Pictures from Rosalind Fox Solomon's The Forgotten introduce us to people who are chained to events in history that have permanently affected how they live. These events can never be forgotten. They often register on the body. They act as a reminder of incidents that others would like to forget.

A scene from Cambodia, presents two teenage girls smiling for the camera, though each has lost a leg to a landmine. A photograph made a generation after the war in Vietnam, shows the genetic effects of Agent Orange. A young man in New York reflects the tragedy of the AIDS epidemic.

The body is not the only recorder of life. The space in which these stories play out tells us something about Fox Solomon’s subjects. In a school in rural Guatemala, young children pretend to make music with paper instruments. A photograph from Tennessee presents an older woman seated on her stairs, mouth open, body blocked by rails, surrounded by an army of dolls.

Each Fox Solomon photograph is a story of a life waiting to be discovered.
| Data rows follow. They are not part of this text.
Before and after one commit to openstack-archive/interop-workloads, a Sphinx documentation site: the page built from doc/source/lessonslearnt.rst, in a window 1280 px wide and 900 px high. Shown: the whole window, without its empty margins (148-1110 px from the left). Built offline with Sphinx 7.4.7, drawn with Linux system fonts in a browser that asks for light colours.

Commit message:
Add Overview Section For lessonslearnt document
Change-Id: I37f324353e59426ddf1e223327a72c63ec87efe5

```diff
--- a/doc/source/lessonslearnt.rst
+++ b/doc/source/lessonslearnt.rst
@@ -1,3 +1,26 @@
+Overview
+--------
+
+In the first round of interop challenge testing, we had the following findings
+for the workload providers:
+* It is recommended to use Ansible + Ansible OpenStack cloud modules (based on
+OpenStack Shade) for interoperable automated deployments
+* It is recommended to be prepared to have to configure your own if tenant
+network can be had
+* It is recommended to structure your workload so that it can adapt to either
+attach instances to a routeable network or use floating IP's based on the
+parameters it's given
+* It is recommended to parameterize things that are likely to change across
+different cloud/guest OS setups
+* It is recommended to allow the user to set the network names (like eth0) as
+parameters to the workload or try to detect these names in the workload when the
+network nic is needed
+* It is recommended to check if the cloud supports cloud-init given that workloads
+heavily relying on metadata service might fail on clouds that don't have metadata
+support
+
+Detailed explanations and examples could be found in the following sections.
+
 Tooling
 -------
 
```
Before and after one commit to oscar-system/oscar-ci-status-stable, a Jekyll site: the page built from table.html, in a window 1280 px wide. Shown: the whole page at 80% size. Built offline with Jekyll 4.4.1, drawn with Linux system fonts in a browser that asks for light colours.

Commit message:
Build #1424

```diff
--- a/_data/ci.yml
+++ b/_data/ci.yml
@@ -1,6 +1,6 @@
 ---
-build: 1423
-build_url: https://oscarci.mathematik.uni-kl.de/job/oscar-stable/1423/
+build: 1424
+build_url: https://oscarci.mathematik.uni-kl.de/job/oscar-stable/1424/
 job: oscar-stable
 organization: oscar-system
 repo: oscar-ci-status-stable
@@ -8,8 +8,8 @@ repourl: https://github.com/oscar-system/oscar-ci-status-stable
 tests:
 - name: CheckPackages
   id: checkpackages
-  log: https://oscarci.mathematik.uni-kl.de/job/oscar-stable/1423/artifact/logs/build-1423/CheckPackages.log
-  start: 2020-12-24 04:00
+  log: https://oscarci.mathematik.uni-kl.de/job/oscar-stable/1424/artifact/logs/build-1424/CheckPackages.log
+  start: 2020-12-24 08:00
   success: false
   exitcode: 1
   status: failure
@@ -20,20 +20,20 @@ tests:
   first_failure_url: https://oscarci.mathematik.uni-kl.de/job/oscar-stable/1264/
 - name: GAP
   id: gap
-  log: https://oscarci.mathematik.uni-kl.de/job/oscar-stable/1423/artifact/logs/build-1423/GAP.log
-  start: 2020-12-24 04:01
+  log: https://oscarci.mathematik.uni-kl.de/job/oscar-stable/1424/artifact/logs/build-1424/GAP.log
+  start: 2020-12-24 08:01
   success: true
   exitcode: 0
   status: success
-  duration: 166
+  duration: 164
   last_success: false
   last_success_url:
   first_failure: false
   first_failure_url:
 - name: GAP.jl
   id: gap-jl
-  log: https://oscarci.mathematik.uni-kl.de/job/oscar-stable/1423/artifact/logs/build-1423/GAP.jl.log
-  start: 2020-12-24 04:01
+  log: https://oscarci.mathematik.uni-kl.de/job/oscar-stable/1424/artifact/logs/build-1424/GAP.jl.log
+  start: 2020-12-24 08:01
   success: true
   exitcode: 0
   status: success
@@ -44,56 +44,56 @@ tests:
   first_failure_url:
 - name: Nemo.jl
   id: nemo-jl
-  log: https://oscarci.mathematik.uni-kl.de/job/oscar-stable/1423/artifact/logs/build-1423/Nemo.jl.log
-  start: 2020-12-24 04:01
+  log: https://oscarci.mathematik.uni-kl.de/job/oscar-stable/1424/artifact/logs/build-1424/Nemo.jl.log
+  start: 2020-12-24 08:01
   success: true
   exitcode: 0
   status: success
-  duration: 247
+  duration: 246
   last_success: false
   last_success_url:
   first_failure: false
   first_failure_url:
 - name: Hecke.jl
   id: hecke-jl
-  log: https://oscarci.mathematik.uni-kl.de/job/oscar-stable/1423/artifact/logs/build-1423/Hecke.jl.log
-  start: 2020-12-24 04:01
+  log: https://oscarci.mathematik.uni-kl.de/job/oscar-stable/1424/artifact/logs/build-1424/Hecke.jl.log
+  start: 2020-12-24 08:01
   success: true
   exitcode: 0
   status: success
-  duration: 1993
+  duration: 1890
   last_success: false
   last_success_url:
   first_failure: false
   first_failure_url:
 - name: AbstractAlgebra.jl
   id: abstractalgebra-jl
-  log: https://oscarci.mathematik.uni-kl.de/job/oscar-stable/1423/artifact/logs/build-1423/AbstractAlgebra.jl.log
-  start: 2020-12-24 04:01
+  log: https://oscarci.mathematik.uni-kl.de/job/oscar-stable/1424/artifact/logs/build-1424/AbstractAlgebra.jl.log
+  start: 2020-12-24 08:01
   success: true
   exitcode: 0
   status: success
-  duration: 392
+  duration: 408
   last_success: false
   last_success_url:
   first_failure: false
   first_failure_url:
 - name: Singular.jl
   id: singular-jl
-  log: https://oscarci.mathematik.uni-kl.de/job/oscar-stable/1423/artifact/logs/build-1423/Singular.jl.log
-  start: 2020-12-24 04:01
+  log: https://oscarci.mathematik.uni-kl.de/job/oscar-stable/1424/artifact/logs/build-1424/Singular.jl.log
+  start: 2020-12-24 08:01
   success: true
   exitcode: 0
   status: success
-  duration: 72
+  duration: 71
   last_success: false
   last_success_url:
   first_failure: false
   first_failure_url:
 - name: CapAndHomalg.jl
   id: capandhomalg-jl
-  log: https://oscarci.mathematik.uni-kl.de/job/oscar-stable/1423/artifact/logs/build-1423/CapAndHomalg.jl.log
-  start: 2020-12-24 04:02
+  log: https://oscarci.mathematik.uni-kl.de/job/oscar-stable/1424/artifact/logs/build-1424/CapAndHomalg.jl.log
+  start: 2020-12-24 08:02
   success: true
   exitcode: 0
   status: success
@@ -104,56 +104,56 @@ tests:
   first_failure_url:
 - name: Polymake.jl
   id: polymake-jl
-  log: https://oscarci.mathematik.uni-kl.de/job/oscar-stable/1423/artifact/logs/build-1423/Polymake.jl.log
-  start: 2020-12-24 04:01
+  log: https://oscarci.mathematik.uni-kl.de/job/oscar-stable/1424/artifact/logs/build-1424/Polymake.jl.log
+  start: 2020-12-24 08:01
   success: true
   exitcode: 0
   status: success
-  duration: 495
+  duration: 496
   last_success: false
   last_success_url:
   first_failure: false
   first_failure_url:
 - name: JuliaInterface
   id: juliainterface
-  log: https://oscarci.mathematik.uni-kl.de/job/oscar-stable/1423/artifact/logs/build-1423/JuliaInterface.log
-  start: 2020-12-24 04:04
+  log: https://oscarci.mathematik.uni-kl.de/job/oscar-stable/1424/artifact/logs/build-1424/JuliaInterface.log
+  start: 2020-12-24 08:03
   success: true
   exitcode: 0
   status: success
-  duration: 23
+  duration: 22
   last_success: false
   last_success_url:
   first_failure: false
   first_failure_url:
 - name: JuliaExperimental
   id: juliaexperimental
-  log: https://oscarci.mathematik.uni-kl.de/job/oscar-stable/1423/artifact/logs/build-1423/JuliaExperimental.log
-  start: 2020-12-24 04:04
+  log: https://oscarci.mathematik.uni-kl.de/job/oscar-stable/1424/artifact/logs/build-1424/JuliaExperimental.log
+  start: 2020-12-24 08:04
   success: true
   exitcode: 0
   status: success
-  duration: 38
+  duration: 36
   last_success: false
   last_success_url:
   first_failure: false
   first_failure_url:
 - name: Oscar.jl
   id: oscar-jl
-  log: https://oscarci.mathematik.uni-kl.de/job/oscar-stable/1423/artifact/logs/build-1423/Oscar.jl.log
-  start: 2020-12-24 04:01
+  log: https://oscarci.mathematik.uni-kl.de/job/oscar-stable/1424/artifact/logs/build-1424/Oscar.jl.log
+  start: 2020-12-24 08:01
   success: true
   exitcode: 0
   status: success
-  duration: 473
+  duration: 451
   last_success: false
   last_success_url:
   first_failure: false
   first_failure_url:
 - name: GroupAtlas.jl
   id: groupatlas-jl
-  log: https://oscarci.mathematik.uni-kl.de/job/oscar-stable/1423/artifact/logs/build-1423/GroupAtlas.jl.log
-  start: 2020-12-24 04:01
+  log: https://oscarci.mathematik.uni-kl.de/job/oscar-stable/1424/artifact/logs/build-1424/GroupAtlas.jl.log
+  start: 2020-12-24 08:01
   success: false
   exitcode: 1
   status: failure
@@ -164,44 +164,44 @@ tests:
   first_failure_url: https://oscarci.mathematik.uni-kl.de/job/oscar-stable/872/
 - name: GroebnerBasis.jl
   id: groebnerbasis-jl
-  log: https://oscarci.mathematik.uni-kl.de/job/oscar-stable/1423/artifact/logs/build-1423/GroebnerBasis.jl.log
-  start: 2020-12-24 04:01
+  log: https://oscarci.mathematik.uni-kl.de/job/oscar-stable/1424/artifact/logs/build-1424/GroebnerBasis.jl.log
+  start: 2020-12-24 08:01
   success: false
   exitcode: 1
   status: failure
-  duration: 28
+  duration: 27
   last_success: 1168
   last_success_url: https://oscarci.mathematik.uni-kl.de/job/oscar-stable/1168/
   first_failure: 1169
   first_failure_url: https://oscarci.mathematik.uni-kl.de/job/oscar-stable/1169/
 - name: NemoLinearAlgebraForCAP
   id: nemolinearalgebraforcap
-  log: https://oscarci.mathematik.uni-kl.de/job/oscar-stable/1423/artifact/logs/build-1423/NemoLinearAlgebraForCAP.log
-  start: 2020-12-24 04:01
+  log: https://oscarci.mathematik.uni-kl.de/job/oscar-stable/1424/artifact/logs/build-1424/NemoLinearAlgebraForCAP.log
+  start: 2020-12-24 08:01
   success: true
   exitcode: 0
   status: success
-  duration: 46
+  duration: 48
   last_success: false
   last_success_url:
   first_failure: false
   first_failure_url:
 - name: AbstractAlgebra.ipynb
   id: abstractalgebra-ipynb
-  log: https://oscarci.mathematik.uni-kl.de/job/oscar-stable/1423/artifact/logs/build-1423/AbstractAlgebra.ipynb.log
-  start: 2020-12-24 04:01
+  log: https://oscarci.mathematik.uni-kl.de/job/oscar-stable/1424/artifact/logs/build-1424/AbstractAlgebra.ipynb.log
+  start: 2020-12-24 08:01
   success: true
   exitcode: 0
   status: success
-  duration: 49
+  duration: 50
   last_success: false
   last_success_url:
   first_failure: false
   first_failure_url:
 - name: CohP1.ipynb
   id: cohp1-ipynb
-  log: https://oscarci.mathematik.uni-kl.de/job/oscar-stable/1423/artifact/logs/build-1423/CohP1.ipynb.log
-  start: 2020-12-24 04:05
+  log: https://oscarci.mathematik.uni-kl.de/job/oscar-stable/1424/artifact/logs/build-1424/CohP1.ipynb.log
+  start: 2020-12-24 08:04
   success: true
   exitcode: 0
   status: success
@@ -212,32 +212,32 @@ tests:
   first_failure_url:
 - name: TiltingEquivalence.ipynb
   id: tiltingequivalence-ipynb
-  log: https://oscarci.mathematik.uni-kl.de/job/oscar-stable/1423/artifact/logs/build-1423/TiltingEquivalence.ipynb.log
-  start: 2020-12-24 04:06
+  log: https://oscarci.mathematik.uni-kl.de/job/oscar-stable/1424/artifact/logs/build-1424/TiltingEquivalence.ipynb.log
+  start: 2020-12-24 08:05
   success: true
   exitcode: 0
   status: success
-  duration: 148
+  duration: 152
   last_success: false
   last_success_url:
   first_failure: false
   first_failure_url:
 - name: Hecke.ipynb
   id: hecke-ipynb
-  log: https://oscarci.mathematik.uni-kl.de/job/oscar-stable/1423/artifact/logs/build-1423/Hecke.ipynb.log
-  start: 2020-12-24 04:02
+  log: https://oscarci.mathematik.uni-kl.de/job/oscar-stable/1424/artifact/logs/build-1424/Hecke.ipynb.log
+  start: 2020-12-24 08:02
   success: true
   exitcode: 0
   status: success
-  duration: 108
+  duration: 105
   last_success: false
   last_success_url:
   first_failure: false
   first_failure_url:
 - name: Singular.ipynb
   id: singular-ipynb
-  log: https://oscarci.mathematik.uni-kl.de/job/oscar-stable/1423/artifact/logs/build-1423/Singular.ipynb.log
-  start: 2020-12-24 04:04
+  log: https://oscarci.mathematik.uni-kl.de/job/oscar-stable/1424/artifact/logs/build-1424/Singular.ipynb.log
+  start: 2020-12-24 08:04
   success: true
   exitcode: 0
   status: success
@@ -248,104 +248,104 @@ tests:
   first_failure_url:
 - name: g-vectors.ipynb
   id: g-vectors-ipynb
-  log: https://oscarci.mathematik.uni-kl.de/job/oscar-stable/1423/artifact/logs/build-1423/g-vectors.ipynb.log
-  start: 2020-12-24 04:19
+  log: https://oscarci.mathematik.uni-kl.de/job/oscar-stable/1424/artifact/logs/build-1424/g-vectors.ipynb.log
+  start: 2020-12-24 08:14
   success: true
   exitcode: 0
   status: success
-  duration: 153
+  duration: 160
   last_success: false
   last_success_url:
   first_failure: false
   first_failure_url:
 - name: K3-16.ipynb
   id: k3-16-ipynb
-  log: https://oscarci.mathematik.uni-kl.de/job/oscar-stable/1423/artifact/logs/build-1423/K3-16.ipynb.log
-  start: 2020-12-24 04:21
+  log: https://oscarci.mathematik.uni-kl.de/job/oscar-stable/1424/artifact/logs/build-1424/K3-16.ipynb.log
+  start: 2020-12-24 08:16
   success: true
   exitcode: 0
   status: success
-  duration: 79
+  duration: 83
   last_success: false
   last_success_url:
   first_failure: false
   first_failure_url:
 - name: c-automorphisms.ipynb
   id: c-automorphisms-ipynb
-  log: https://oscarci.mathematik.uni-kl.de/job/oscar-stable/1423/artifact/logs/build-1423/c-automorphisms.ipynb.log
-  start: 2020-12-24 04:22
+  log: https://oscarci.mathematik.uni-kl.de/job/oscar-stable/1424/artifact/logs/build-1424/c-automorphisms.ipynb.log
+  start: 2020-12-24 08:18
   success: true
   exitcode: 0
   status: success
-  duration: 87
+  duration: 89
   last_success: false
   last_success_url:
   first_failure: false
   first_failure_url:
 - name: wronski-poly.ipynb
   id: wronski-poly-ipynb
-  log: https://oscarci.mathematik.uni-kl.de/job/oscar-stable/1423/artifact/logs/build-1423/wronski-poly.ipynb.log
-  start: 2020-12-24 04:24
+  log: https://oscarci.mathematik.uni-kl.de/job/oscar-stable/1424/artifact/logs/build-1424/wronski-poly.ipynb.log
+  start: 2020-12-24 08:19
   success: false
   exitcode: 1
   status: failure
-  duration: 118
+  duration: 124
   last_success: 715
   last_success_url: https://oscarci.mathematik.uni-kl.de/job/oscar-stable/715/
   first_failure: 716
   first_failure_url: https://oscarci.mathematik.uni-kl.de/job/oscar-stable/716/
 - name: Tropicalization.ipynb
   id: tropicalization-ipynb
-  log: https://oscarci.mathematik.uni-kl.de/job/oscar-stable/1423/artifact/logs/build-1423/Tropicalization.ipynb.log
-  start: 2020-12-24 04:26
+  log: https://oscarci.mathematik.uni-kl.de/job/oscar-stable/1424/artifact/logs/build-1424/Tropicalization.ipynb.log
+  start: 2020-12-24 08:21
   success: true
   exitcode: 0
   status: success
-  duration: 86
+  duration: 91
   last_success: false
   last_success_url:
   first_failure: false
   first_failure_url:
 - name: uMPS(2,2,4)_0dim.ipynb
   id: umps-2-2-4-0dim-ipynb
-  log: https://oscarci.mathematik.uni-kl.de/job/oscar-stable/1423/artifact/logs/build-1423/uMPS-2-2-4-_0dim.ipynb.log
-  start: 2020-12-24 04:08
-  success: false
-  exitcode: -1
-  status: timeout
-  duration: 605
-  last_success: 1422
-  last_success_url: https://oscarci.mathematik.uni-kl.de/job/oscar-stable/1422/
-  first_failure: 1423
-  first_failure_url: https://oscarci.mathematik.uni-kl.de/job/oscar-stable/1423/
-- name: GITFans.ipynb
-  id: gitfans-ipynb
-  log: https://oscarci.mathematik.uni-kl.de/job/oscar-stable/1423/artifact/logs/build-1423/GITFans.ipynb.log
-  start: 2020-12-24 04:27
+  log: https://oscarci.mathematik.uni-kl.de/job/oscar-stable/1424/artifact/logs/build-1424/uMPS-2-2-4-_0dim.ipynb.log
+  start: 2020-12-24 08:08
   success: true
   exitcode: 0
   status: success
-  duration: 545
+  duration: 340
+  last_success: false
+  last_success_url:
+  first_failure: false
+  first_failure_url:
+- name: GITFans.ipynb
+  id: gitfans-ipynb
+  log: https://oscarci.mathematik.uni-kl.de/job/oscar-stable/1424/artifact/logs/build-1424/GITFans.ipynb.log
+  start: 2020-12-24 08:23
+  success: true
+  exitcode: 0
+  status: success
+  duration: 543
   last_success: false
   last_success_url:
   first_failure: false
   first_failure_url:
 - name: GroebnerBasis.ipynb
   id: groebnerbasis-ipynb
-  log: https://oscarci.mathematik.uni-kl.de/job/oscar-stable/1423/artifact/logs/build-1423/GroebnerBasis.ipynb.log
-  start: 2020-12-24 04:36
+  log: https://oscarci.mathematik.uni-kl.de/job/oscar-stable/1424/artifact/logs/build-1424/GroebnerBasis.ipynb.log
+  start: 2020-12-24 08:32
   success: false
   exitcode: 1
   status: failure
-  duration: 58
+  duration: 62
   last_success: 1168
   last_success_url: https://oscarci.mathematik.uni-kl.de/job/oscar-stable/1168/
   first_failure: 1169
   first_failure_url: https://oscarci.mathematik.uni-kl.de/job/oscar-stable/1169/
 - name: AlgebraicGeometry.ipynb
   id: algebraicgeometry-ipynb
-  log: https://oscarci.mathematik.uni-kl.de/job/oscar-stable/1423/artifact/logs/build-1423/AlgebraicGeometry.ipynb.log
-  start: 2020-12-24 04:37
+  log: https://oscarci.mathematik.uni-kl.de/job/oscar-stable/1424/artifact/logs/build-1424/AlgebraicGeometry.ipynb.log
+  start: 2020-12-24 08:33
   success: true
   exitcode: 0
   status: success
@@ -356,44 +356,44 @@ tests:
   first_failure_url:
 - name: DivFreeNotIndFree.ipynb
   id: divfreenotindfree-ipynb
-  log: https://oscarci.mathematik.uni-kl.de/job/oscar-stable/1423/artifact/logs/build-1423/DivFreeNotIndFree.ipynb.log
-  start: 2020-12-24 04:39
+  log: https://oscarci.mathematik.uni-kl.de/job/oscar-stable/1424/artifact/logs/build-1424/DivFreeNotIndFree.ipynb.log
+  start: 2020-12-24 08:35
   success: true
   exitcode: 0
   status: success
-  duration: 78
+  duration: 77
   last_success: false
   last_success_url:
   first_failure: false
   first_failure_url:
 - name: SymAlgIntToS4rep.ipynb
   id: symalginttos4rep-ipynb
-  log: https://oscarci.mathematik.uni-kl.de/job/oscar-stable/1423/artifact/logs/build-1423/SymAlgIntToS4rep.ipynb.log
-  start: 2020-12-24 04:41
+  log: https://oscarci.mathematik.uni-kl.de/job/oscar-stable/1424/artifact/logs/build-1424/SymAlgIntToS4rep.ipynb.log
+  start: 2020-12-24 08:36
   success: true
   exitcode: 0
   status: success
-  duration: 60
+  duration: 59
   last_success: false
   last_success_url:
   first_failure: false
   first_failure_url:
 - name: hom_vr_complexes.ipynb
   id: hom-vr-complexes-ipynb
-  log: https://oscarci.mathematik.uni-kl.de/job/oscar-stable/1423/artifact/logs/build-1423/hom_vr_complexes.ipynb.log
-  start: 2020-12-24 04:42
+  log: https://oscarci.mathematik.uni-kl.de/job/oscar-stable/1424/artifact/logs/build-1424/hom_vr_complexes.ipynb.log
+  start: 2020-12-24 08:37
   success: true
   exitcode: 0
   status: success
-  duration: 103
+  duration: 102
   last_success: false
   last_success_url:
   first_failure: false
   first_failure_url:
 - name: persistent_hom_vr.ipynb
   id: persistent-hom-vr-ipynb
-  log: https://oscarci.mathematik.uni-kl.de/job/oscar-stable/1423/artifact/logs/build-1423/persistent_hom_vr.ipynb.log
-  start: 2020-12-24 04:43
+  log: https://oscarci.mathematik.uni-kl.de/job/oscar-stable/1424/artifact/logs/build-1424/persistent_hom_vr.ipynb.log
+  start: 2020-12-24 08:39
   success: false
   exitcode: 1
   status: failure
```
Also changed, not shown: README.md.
Wherever she finds herself in the world, she finds individuals willing to share themselves with the camera, and ultimately to us. What allows us to look deeply into Fox Solomon's photographs is her compassionate point of view on subjects that might typically persuade us to look away, trying to forget what's right before our eyes.

The Forgotten draws from Solomon's extensive portfolio of work from 1976 – 2019. The show at Foley Gallery coincides with the release a MACK book of the same title.